As part of the preservation programme, negatives, daguerreotypes and lantern slides, which form part of a rich but fragile archive held by the Scott Polar Research Institute at the University of Cambridge, will be made available to scientists, researchers, scholars and members of the public.

From today, anyone interested in the 19th century exploration of the Arctic and the Antarctic expeditions of Captain Scott, Sir Ernest Shackleton and their modern counterparts such as Sir Ranulph Fiennes can simply visit the Freeze Frame4 site. (Image to right shows Debenham and Taylor in the ice, 20 December 1910).

As well as being able to view a range of images, including Herbert Ponting’s glass plate negatives from the 1910-13 British Antarctic Expedition, that are so fragile they will never be on public display, visitors to the website will also be able to read extracts from diaries, expedition reports, letters and other personal papers of expedition members.

Polar Explorer Pen Hadow, who is currently leading the Catlin Arctic Survey which will determine the likely meltdown date of the ice cap, said: 'The Freeze Frame archive is invaluable in charting changes in the polar regions. Making the material available to all will help with further research into scientific studies around global warming and climate change.' (Image to the left shows Petty Officers Evans and Crean mending Sleeping Bags.)

Heather Lane, Librarian and Keeper of Collections at the Scott Polar Research Institute, said: 'The digitisation of these historic photographs allows the Scott Polar Research Institute’s resources to reach a wider learning community than ever before. Without this JISC-funded project we risked losing some of the most fragile of items forever and certainly wouldn’t be able to give so many people access to otherwise hidden collections that can further the study of polar environments.'

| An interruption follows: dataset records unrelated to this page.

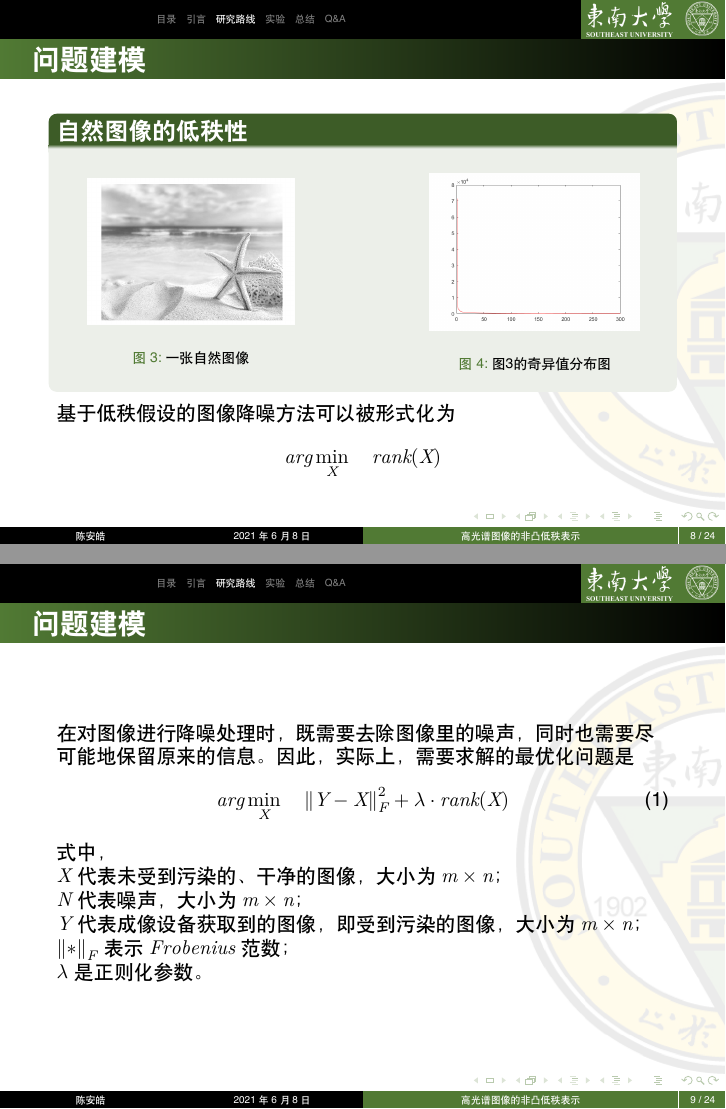
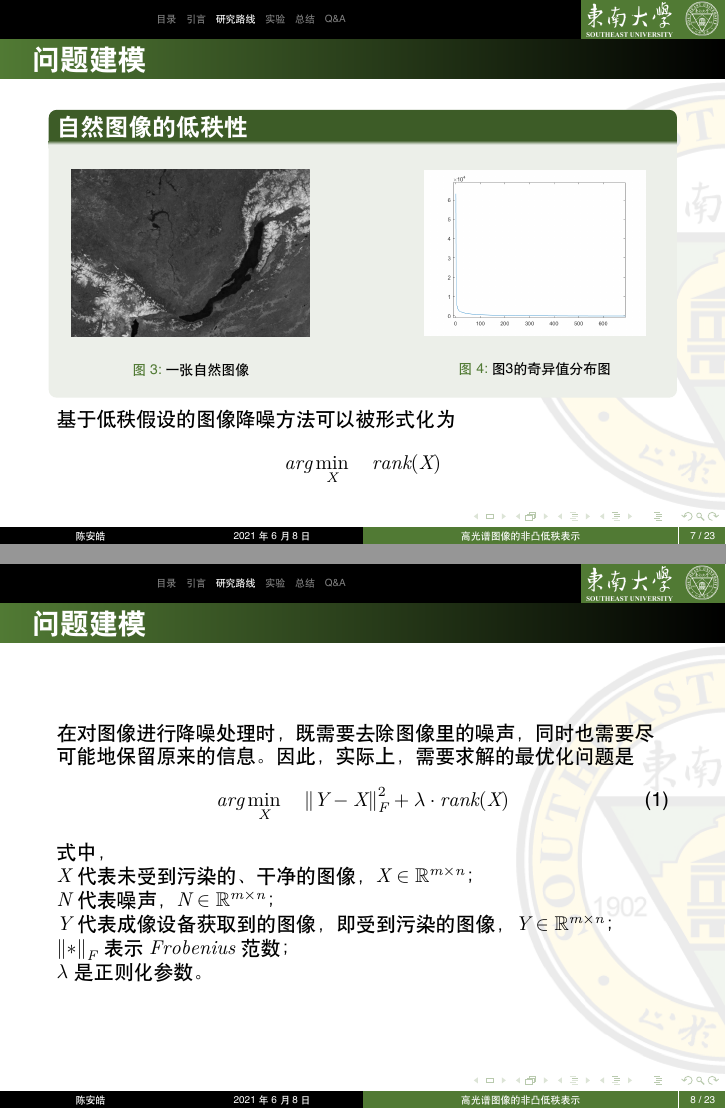
Before and after one commit to AnhaoROMA/graduation-paper, LaTeX slides (presentation/SEU_BeamerTemplate.tex): pages 8 and 9 of 24 before the commit and pages 7 and 8 of 23 after it, joined at a grey line. Compiled offline with XeLaTeX; a missing font is replaced by an installed copy or a similar font.

Commit message:
答辩ppt

```diff
--- a/presentation/SEU_BeamerTemplate.tex
+++ b/presentation/SEU_BeamerTemplate.tex
@@ -47,12 +47,12 @@
 \subtitle{\fontsize{13pt}{14pt}\selectfont {在图像降噪方面的使用}}
 %%%%----机构信息
 \institute[SEU]{
-	\fontsize{11pt}{12pt}\selectfont {东南大学{\quad}吴健雄学院}
+	\fontsize{10pt}{11pt}\selectfont {东南大学{\quad}吴健雄学院}
 }
 %%%%----个人信息设置
 \author[陈安皓]{
-	学生姓名：陈安皓\\
-	指导教师：贾育衡
+	\fontsize{13pt}{14pt}\selectfont {学生姓名：陈安皓}\\
+	\fontsize{13pt}{14pt}\selectfont {指导教师：贾育衡}
 }
 %%%%----日期信息
 \date[2021年6月8日]{
@@ -119,9 +119,9 @@ $\bullet$地学
 Y = X + N
 \end{displaymath}
 式中，
-\par$X$代表未受到污染的、干净的图像，大小为$m \times n$；
-\par$N$代表噪声，大小为$m \times n$；
-\par$Y$代表成像设备获取到的图像，即受到污染的图像，大小为$m \times n$。
+\par$X$代表未受到污染的、干净的图像，$X \in \mathbb{R}^{m \times n}$；
+\par$N$代表噪声，$N \in \mathbb{R}^{m \times n}$；
+\par$Y$代表成像设备获取到的图像，即受到污染的图像，$Y \in \mathbb{R}^{m \times n}$。
 \newline
 \par 那么，图像降噪的工作就是将$Y$复原为$X$。
 \end{frame}
@@ -133,7 +133,7 @@ Y = X + N
 \column{.5\textwidth}
 \begin{figure}[!t]
 \centering
-\includegraphics[scale=0.3]{example-figure.png}
+\includegraphics[scale=0.12]{x.png}
 \caption{一张自然图像}
 \label{example-figure}
 \end{figure}
@@ -162,9 +162,9 @@ arg\min\limits_{X} \quad \left\|Y-X\right\|_F^2 + \lambda \cdot rank(X)
 \label{F-rank}
 \end{equation}
 式中，
-\par$X$代表未受到污染的、干净的图像，大小为$m \times n$；
-\par$N$代表噪声，大小为$m \times n$；
-\par$Y$代表成像设备获取到的图像，即受到污染的图像，大小为$m \times n$；
+\par$X$代表未受到污染的、干净的图像，$X \in \mathbb{R}^{m \times n}$；
+\par$N$代表噪声，$N \in \mathbb{R}^{m \times n}$；
+\par$Y$代表成像设备获取到的图像，即受到污染的图像，$Y \in \mathbb{R}^{m \times n}$；
 \par$\left\|*\right\|_F$表示$Frobenius$范数；
 \par$\lambda$是正则化参数。
 
```
Also changed, not shown: presentation/x.png (added), presentation/y.png (added), presentation/z.PNG (added), presentation/SEU_BeamerTemplate.tex (10 more changed lines).
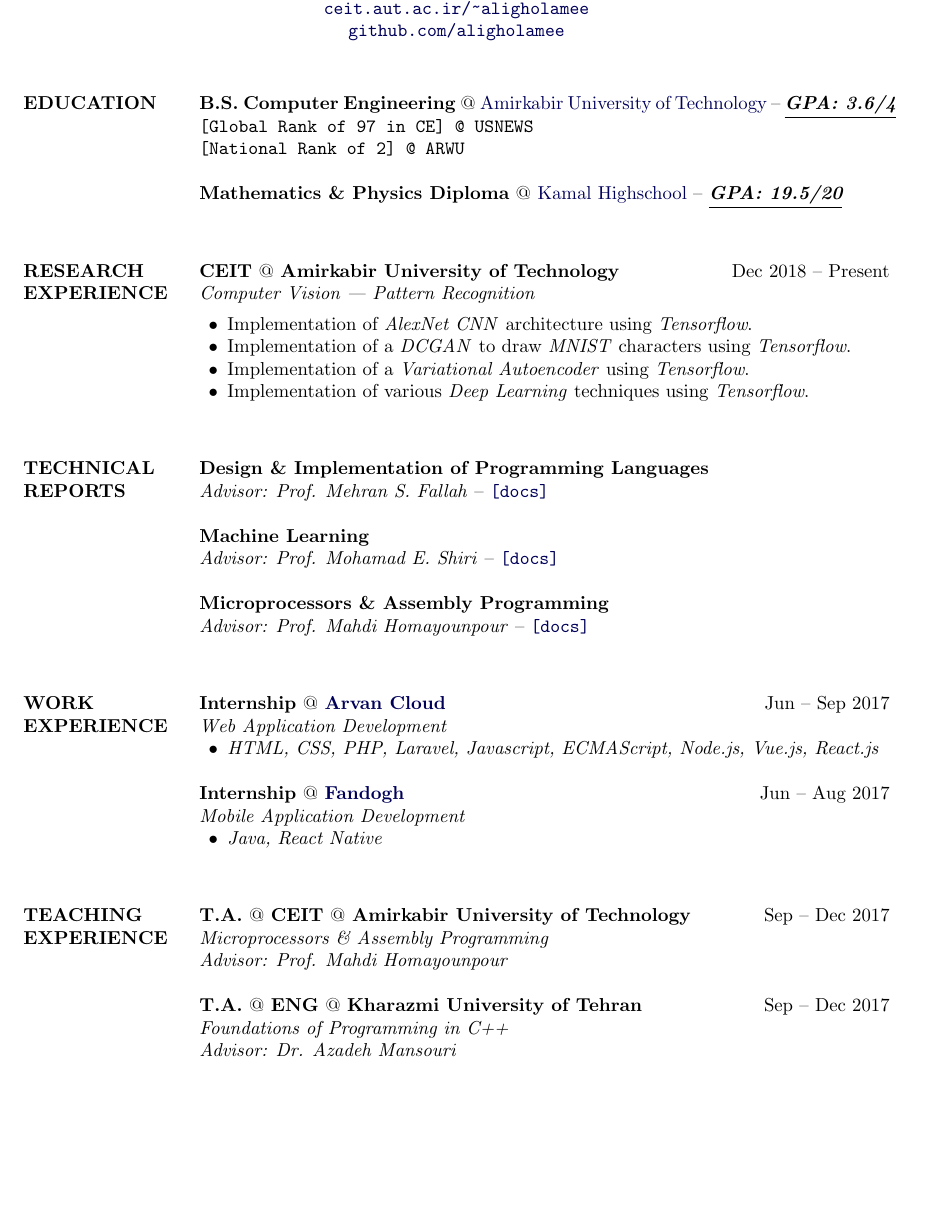
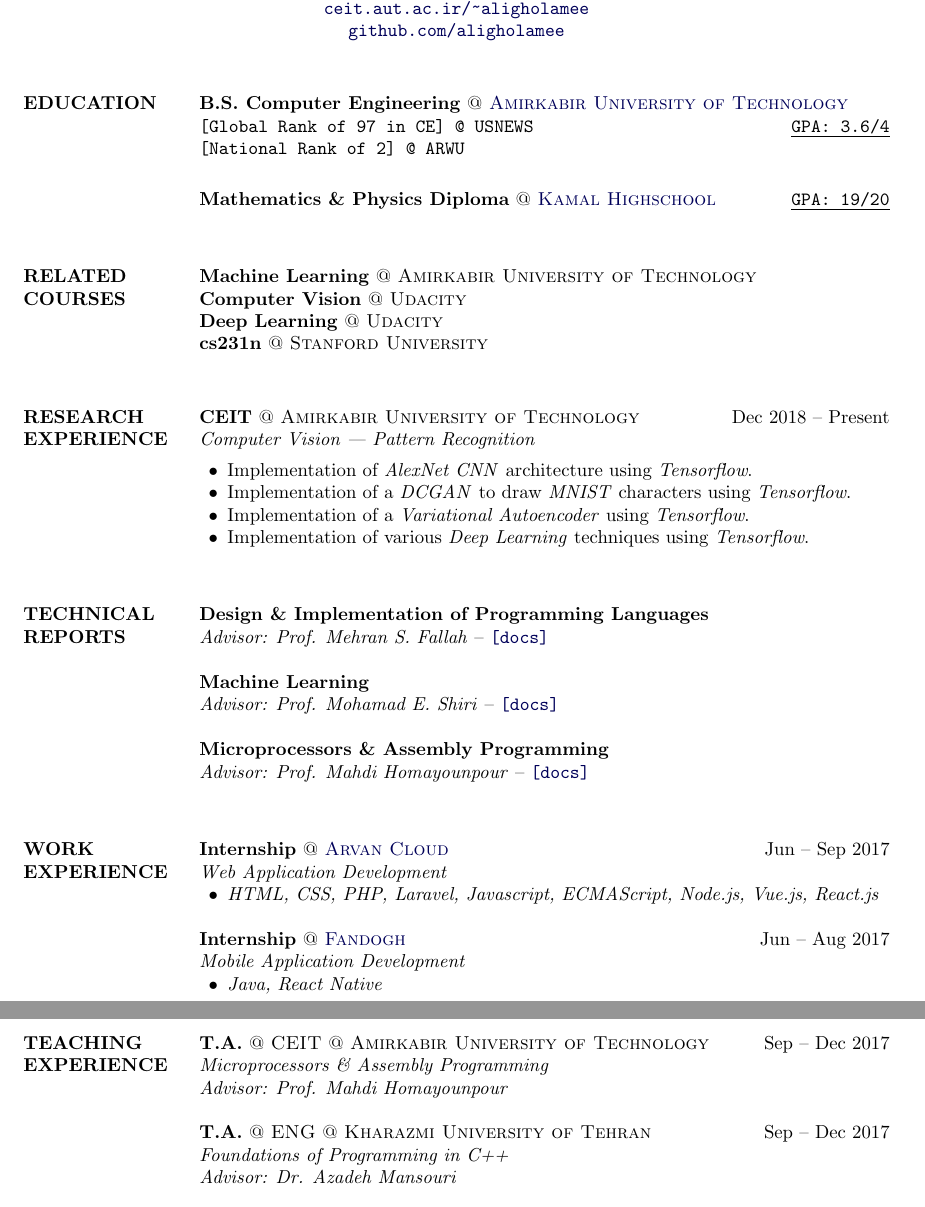
Before and after one commit to aligholamee/RTP, a LaTeX CV (src/assignment-1/cv.tex): part of page 1 of 3 before the commit and two parts of pages 1 and 2 of 3 after it, the two joined at a grey line, cut so that both start at the same text, the shorter picture padded with empty space. Compiled offline with pdfLaTeX.

Commit message:
Related courses was added

```diff
--- a/src/assignment-1/cv.tex
+++ b/src/assignment-1/cv.tex
@@ -61,23 +61,28 @@
 
     \section{EDUCATION}
     \textbf{B.S. Computer Engineering} \textsc{@}
-	   \href{http://aut.ac.ir/aut/}{Amirkabir University of Technology} -- \textit{\textbf{\underline{GPA: 3.6/4}}}
-	   {\UrlFont[Global Rank of 97 in CE] @ USNEWS}\\
-	   {\UrlFont[National Rank of 2] @ ARWU }
-
+	   \href{http://aut.ac.ir/aut/}{\textsc{Amirkabir University of Technology}}\\
+	   {\UrlFont[Global Rank of 97 in CE] @ USNEWS}\hfill {\UrlFont{\underline{GPA: 3.6/4}}}\\
+	   {\UrlFont[National Rank of 2] @ ARWU}
+ 	\vspace{0.1cm}
 
     \textbf{Mathematics \& Physics Diploma} \textsc{@}
-    \href{http://www.kamal.sch.ir/}{Kamal Highschool} --
-    \textit{\textbf{\underline{GPA: 19.5/20}}}
+    \href{http://www.kamal.sch.ir/}{\textsc{Kamal Highschool}}\hfill {\UrlFont{\underline{GPA: 19/20}}}
 
   	\vspace{0.5cm}
+
+  	\section{RELATED \\ COURSES}
+	\textbf{Machine Learning} \textsc{@} \textsc{Amirkabir University of Technology}\\
+	\textbf{Computer Vision} \textsc{@} \textsc{Udacity}\\
+	\textbf{Deep Learning} \textsc{@} \textsc{Udacity}\\
+	\textbf{cs231n} \textsc{@} \textsc{Stanford University}\\
     %----------------------------------------------------------------------------------------
     %	Technology SKILLS SECTION
     %----------------------------------------------------------------------------------------
 
     \section{RESEARCH \\ EXPERIENCE}
 
-	\textbf{CEIT} \textsc{@} \textbf{Amirkabir University of Technology}
+	\textbf{CEIT} \textsc{@} \textsc{Amirkabir University of Technology}
 	\hfill {Dec 2018 -- Present}\\
 	\textit{Computer Vision | Pattern Recognition}
 	\vspace{0.15cm}
@@ -117,7 +122,7 @@
 
     \section{WORK \\ EXPERIENCE}
 	\textbf{Internship} \textsc{@}
-	\href{https://www.arvancloud.com/}{\textbf{Arvan Cloud}}
+	\href{https://www.arvancloud.com/}{\textsc{Arvan Cloud}}
 	\hfill {Jun -- Sep 2017}\\
 	\textit{Web Application Development}
 	\begin{innerlist}
@@ -140,13 +145,13 @@
     \section{TEACHING \\ EXPERIENCE}
 
    \textbf{T.A.} \textsc{@}
-   \textbf{CEIT} \textsc{@} \textbf{Amirkabir University of Technology}
+   \textsc{CEIT} \textsc{@} \textsc{Amirkabir University of Technology}
    \hfill {Sep -- Dec 2017}\\
    \textit{Microprocessors \& Assembly Programming}\\
    \textit{Advisor: Prof. Mahdi Homayounpour}
 
    \textbf{T.A.} \textsc{@}
-   \textbf{ENG} \textsc{@} \textbf{Kharazmi University of Tehran}
+   \textsc{ENG} \textsc{@} \textsc{Kharazmi University of Tehran}
    \hfill {Sep -- Dec 2017}\\
    \textit{Foundations of Programming in C++}\\
    \textit{Advisor: Dr. Azadeh Mansouri}
@@ -154,7 +159,6 @@
     %----------------------------------------------------------------------------------------
 	%	TALKS
 	%----------------------------------------------------------------------------------------
-\newpage
 	\section{TALKS}
 	\textbf{Machine Learning at Scale}
 	\hfill {Oct 2017}
```
Also changed, not shown: src/assignment-1/cv.pdf, src/assignment-1/cv.tex (2 more changed lines), 2 other files.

Alistair Dunning, Digitisation2 Programme Manager at JISC, added: 'This is one of over a dozen JISC-funded projects which aim to take valuable content that is not easily accessible by scholars or other interested parties and make it available to all. Freeze Frame will provide an unparalleled record of the living conditions and scientific findings of the explorers which can be used by learners today studying everything from photography and nutrition to global warming and glaciology.' (Image right shows a pair of Adelie penguins, January 1911 British Antarctic Expedition, 1910-13. Image below shows Captain Scott writing his diary in the winterquarters' hut.)Freeze Frame archive4

Press coverage of this project5 (scroll to Feb 2009)

JISC Digitisation Programme2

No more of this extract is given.